to the body those natural compounds that have anticancer activity. Because they are natural compounds, the body tolerates them well, and therefore we minimize the problem of adverse effects. Antineoplastons could be a very valuable, effective and safe approach to cancer therapy."
Burzynski's Fight to Survive
Dr. Burzynski's reputation and his antineoplaston therapy have been under attack since he decided to leave the traditional medical research establishment.
In a paper published in the Canadian Journal of Sociology the author asks, "Is Stanislaw Burzynski a charlatan or a major innovator, a common swindler or a courageous pioneer?" The author contends that the opposition to Dr. Burzynski by the medical profession is apparently not based on scientific evidence. Instead he has been ostracized for his failure to play by the customary rules of the game, as set by the medical establishment. (6)
International respect for Dr. Burzynski's work continues to grow.

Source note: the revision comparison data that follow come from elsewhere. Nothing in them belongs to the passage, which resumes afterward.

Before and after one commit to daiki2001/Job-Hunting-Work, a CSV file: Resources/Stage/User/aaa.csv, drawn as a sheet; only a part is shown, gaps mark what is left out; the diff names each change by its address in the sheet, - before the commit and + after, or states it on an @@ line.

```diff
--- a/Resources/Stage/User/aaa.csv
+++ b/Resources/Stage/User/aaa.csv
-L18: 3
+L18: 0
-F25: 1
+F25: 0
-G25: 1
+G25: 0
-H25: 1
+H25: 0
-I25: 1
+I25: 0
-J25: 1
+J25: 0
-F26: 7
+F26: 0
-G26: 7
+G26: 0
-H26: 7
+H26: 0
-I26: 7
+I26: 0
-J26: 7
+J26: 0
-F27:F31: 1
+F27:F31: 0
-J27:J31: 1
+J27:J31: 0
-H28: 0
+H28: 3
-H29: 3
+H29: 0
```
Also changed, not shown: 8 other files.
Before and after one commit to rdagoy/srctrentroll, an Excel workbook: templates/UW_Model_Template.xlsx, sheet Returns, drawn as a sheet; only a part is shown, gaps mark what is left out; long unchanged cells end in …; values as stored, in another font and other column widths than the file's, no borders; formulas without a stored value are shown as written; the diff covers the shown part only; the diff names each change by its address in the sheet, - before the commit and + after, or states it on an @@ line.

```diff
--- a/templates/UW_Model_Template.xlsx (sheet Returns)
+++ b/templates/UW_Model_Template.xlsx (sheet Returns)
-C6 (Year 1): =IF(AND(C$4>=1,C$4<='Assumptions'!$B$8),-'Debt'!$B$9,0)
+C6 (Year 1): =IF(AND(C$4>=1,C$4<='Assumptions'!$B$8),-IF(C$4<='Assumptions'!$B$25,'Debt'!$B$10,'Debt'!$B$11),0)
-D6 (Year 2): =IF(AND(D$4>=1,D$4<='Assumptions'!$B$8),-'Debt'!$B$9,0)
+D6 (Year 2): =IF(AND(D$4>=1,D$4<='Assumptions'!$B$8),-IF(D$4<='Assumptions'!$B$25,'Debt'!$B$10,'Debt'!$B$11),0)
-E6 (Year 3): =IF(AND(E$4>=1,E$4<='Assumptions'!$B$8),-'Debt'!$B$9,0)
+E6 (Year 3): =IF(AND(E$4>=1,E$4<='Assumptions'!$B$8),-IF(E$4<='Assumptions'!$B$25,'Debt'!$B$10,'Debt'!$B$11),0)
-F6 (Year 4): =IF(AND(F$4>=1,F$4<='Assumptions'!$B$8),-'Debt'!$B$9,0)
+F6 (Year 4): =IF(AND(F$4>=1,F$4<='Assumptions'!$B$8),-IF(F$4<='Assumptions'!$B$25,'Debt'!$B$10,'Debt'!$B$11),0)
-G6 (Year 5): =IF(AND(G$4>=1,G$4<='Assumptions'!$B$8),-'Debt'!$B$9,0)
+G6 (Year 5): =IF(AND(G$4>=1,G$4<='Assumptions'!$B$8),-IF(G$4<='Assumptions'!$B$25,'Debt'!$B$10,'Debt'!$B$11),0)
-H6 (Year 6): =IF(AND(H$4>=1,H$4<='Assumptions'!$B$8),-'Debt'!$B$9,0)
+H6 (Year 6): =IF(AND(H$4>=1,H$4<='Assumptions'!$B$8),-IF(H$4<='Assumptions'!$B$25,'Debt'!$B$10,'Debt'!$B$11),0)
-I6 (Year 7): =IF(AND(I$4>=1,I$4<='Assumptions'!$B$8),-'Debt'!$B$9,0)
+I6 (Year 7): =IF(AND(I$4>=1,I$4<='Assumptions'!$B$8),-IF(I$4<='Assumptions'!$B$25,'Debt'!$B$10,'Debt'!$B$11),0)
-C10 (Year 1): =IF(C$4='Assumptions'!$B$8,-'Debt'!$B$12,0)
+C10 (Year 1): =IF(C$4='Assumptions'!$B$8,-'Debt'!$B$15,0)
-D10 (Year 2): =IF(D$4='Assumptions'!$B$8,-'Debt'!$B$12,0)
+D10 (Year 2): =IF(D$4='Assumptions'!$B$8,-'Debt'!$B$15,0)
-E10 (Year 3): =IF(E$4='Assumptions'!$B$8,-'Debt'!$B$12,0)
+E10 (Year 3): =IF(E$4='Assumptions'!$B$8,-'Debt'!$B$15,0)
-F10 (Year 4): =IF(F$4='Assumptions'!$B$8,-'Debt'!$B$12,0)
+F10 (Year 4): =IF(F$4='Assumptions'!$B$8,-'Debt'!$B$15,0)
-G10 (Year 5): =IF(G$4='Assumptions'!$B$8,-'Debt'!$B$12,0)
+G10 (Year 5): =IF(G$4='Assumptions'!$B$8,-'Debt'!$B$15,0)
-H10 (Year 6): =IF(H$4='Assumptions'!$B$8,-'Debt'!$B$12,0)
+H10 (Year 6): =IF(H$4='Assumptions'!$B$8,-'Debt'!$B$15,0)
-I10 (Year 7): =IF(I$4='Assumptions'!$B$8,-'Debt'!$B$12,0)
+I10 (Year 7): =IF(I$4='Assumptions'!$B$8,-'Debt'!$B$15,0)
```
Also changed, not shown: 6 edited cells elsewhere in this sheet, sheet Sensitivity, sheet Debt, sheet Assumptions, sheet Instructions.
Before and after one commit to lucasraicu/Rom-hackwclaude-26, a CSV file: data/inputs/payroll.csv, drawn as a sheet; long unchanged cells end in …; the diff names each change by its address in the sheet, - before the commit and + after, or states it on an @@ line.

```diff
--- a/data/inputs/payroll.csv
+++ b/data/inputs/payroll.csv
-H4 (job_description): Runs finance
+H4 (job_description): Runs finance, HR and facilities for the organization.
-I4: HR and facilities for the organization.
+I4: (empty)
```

Synthetic antineoplastons are being manufactured in Switzerland, Taiwan, the Philippines, Italy, China, and Japan. In 1989 the government of Poland honored Dr. Burzynski and gave him a special medal, acknowledging his "achievements in the field of cancer chemotherapy."
Yet in the United States, Dr. Burzynski has had to devote considerable time, effort, and money to fight political and legal battles brought against him by the FDA, the American Cancer Society, the National Cancer Institute, large insurance companies, the medical board and health department of Texas, and even the postal service, which charged him with mail fraud.
Dr. Burzynski's struggles are an example of the difficulties that alternative cancer therapies often encounter in the United States. For instance, in July 1985 agents from the FDA and the Harris County sheriffs office forcibly entered Burzynski's clinic and seized eleven filing cabinets containing over 200,000 medical and insurance billing records. The stated purpose of the raid was suspicion of interstate shipment of antineoplastons. As of March 1993 (almost eight years later), the FDA had still not brought any charges against Dr. Burzynski, and yet the medical records and documents have not been returned.
Dr. Burzynski's work with antineoplastons is gaining worldwide recognition. Scientists at the Medical College of Georgia, the Imperial College of Science and Technology of London, the University of Kurume Medical School in Japan, the University of Turin Medical School in Italy, and the Shandong Medical Academy in China have been involved in replicating and expanding various aspects of Burzynski's research.
Researchers from the University of Kurume Medical School in Japan and the Burzynski Research Institute have completed studies showing that low doses of orally administered synthetic antineoplaston A 10 help prevent lung, breast, and liver cancers in animal models. (7)
Clinical trials with antineoplastons are currently being conducted with patients in Japan, Poland, and the Netherlands as well as in the United States.
Treatment with antineoplastons has not demonstrated any major side effects or toxicity. A small percentage of patients has had mild reactions, such as stomach gas, slight change in blood pressure, mild skin rash, and chills or fever.
Antineoplastons do not appear to interfere with traditional forms of cancer therapy or with other types of alternative cancer therapy.
All patients are treated on an outpatient basis, and patients are taught to administer their own therapy. During the first several weeks of treatment, patients are usually seen approximately twice weekly and then at intervals of every four to eight weeks. The brochure for the Burzynski Clinic, located in Houston, Texas, indicates that the minimum length of time for treatment is from four months to one year.
There are three main routes for administering antineoplaston treatments:
- Intravenous drip with an ambulatory pump
- Intravenous injections through a catheter
- Orally, in capsule form
Dosage levels and the means of administration are determined by the type of cancer and the condition of the individual patient.